HOW TO COMPLETE THIS TASK - Repeat the listing beneath this line exactly, keeping every character.

• • • • • • •

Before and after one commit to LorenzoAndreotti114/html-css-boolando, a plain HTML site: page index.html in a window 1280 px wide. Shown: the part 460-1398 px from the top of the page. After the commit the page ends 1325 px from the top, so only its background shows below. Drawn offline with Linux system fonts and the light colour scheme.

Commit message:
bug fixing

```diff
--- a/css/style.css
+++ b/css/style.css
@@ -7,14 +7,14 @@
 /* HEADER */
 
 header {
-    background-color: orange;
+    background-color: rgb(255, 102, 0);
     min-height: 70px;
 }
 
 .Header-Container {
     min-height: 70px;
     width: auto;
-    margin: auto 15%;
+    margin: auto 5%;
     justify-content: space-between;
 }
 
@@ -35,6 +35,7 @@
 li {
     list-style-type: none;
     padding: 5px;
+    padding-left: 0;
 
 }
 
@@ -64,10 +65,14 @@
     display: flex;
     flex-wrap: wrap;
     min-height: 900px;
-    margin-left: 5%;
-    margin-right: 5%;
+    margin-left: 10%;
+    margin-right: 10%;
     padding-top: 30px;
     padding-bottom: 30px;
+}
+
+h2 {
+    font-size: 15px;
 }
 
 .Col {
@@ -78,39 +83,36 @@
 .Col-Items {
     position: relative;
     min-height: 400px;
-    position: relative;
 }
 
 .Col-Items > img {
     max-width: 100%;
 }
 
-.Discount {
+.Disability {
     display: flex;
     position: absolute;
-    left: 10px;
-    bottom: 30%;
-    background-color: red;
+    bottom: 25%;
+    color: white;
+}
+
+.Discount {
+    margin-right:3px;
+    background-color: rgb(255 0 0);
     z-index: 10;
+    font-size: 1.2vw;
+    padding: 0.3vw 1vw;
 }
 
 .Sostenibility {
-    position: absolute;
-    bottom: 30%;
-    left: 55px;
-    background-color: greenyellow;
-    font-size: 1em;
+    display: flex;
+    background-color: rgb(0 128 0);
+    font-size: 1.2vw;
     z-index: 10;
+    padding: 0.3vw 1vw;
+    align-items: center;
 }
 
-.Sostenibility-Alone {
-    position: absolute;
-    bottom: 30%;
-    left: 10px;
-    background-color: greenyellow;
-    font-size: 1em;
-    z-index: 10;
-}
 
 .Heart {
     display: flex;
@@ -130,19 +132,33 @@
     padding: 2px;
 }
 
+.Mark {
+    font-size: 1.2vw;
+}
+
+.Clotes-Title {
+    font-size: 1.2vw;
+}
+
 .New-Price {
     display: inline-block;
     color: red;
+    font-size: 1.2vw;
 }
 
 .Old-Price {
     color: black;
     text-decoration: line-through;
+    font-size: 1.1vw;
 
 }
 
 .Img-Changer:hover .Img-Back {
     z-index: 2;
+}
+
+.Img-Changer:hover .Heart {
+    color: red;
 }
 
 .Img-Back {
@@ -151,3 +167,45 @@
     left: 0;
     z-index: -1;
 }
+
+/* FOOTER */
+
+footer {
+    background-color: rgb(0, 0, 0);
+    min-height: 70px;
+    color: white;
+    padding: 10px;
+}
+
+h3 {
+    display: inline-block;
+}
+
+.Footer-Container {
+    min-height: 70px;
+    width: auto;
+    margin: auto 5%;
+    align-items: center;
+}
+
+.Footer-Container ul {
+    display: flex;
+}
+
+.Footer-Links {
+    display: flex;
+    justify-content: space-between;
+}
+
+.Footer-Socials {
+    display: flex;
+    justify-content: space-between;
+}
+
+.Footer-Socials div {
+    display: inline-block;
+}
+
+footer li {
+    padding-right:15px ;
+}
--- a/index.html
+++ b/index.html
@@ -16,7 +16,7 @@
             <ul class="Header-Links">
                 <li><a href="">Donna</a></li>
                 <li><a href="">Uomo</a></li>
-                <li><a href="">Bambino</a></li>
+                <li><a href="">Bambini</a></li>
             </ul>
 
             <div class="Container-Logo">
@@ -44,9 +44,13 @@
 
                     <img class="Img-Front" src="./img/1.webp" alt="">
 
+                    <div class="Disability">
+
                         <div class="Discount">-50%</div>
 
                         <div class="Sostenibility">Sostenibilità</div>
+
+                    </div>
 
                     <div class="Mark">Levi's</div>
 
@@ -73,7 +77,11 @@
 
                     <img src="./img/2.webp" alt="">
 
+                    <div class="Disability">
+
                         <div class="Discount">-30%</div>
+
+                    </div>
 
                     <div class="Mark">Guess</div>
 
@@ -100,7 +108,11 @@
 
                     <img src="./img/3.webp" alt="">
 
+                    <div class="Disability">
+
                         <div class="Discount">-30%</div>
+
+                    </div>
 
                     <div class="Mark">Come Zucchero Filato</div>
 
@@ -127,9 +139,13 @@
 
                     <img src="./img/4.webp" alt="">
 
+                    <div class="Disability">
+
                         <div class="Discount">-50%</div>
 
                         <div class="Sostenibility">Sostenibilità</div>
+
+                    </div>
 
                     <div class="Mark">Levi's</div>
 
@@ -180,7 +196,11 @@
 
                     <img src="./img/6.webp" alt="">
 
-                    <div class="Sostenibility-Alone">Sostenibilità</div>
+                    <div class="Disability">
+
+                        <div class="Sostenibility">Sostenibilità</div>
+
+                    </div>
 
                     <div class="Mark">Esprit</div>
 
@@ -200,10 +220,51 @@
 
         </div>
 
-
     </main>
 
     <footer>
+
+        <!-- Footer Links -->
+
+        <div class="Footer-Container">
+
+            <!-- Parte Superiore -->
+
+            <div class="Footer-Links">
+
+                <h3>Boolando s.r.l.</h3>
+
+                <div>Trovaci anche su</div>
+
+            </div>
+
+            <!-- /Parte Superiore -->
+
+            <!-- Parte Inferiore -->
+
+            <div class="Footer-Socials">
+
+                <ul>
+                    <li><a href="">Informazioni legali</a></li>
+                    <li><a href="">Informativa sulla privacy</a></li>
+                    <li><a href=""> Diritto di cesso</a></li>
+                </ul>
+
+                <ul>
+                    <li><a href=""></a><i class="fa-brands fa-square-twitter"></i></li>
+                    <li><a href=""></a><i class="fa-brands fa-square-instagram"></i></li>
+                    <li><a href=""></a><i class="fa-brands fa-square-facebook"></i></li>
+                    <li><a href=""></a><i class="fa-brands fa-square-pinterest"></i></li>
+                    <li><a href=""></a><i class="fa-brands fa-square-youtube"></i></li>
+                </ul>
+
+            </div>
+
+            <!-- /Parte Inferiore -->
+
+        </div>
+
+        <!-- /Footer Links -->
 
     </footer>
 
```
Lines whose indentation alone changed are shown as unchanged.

• • • • • • •

WRITTEN ANSWER -
Before and after one commit to LorenzoAndreotti114/html-css-boolando, a plain HTML site: page index.html in a window 1280 px wide. Shown: the part 460-1398 px from the top of the page. After the commit the page ends 1325 px from the top, so only its background shows below. Drawn offline with Linux system fonts and the light colour scheme.

Commit message:
bug fixing

```diff
--- a/css/style.css
+++ b/css/style.css
@@ -7,14 +7,14 @@
 /* HEADER */
 
 header {
-    background-color: orange;
+    background-color: rgb(255, 102, 0);
     min-height: 70px;
 }
 
 .Header-Container {
     min-height: 70px;
     width: auto;
-    margin: auto 15%;
+    margin: auto 5%;
     justify-content: space-between;
 }
 
@@ -35,6 +35,7 @@
 li {
     list-style-type: none;
     padding: 5px;
+    padding-left: 0;
 
 }
 
@@ -64,10 +65,14 @@
     display: flex;
     flex-wrap: wrap;
     min-height: 900px;
-    margin-left: 5%;
-    margin-right: 5%;
+    margin-left: 10%;
+    margin-right: 10%;
     padding-top: 30px;
     padding-bottom: 30px;
+}
+
+h2 {
+    font-size: 15px;
 }
 
 .Col {
@@ -78,39 +83,36 @@
 .Col-Items {
     position: relative;
     min-height: 400px;
-    position: relative;
 }
 
 .Col-Items > img {
     max-width: 100%;
 }
 
-.Discount {
+.Disability {
     display: flex;
     position: absolute;
-    left: 10px;
-    bottom: 30%;
-    background-color: red;
+    bottom: 25%;
+    color: white;
+}
+
+.Discount {
+    margin-right:3px;
+    background-color: rgb(255 0 0);
     z-index: 10;
+    font-size: 1.2vw;
+    padding: 0.3vw 1vw;
 }
 
 .Sostenibility {
-    position: absolute;
-    bottom: 30%;
-    left: 55px;
-    background-color: greenyellow;
-    font-size: 1em;
+    display: flex;
+    background-color: rgb(0 128 0);
+    font-size: 1.2vw;
     z-index: 10;
+    padding: 0.3vw 1vw;
+    align-items: center;
 }
 
-.Sostenibility-Alone {
-    position: absolute;
-    bottom: 30%;
-    left: 10px;
-    background-color: greenyellow;
-    font-size: 1em;
-    z-index: 10;
-}
 
 .Heart {
     display: flex;
@@ -130,19 +132,33 @@
     padding: 2px;
 }
 
+.Mark {
+    font-size: 1.2vw;
+}
+
+.Clotes-Title {
+    font-size: 1.2vw;
+}
+
 .New-Price {
     display: inline-block;
     color: red;
+    font-size: 1.2vw;
 }
 
 .Old-Price {
     color: black;
     text-decoration: line-through;
+    font-size: 1.1vw;
 
 }
 
 .Img-Changer:hover .Img-Back {
     z-index: 2;
+}
+
+.Img-Changer:hover .Heart {
+    color: red;
 }
 
 .Img-Back {
@@ -151,3 +167,45 @@
     left: 0;
     z-index: -1;
 }
+
+/* FOOTER */
+
+footer {
+    background-color: rgb(0, 0, 0);
+    min-height: 70px;
+    color: white;
+    padding: 10px;
+}
+
+h3 {
+    display: inline-block;
+}
+
+.Footer-Container {
+    min-height: 70px;
+    width: auto;
+    margin: auto 5%;
+    align-items: center;
+}
+
+.Footer-Container ul {
+    display: flex;
+}
+
+.Footer-Links {
+    display: flex;
+    justify-content: space-between;
+}
+
+.Footer-Socials {
+    display: flex;
+    justify-content: space-between;
+}
+
+.Footer-Socials div {
+    display: inline-block;
+}
+
+footer li {
+    padding-right:15px ;
+}
--- a/index.html
+++ b/index.html
@@ -16,7 +16,7 @@
             <ul class="Header-Links">
                 <li><a href="">Donna</a></li>
                 <li><a href="">Uomo</a></li>
-                <li><a href="">Bambino</a></li>
+                <li><a href="">Bambini</a></li>
             </ul>
 
             <div class="Container-Logo">
@@ -44,9 +44,13 @@
 
                     <img class="Img-Front" src="./img/1.webp" alt="">
 
+                    <div class="Disability">
+
                         <div class="Discount">-50%</div>
 
                         <div class="Sostenibility">Sostenibilità</div>
+
+                    </div>
 
                     <div class="Mark">Levi's</div>
 
@@ -73,7 +77,11 @@
 
                     <img src="./img/2.webp" alt="">
 
+                    <div class="Disability">
+
                         <div class="Discount">-30%</div>
+
+                    </div>
 
                     <div class="Mark">Guess</div>
 
@@ -100,7 +108,11 @@
 
                     <img src="./img/3.webp" alt="">
 
+                    <div class="Disability">
+
                         <div class="Discount">-30%</div>
+
+                    </div>
 
                     <div class="Mark">Come Zucchero Filato</div>
 
@@ -127,9 +139,13 @@
 
                     <img src="./img/4.webp" alt="">
 
+                    <div class="Disability">
+
                         <div class="Discount">-50%</div>
 
                         <div class="Sostenibility">Sostenibilità</div>
+
+                    </div>
 
                     <div class="Mark">Levi's</div>
 
@@ -180,7 +196,11 @@
 
                     <img src="./img/6.webp" alt="">
 
-                    <div class="Sostenibility-Alone">Sostenibilità</div>
+                    <div class="Disability">
+
+                        <div class="Sostenibility">Sostenibilità</div>
+
+                    </div>
 
                     <div class="Mark">Esprit</div>
 
@@ -200,10 +220,51 @@
 
         </div>
 
-
     </main>
 
     <footer>
+
+        <!-- Footer Links -->
+
+        <div class="Footer-Container">
+
+            <!-- Parte Superiore -->
+
+            <div class="Footer-Links">
+
+                <h3>Boolando s.r.l.</h3>
+
+                <div>Trovaci anche su</div>
+
+            </div>
+
+            <!-- /Parte Superiore -->
+
+            <!-- Parte Inferiore -->
+
+            <div class="Footer-Socials">
+
+                <ul>
+                    <li><a href="">Informazioni legali</a></li>
+                    <li><a href="">Informativa sulla privacy</a></li>
+                    <li><a href=""> Diritto di cesso</a></li>
+                </ul>
+
+                <ul>
+                    <li><a href=""></a><i class="fa-brands fa-square-twitter"></i></li>
+                    <li><a href=""></a><i class="fa-brands fa-square-instagram"></i></li>
+                    <li><a href=""></a><i class="fa-brands fa-square-facebook"></i></li>
+                    <li><a href=""></a><i class="fa-brands fa-square-pinterest"></i></li>
+                    <li><a href=""></a><i class="fa-brands fa-square-youtube"></i></li>
+                </ul>
+
+            </div>
+
+            <!-- /Parte Inferiore -->
+
+        </div>
+
+        <!-- /Footer Links -->
 
     </footer>
 
```
Lines whose indentation alone changed are shown as unchanged.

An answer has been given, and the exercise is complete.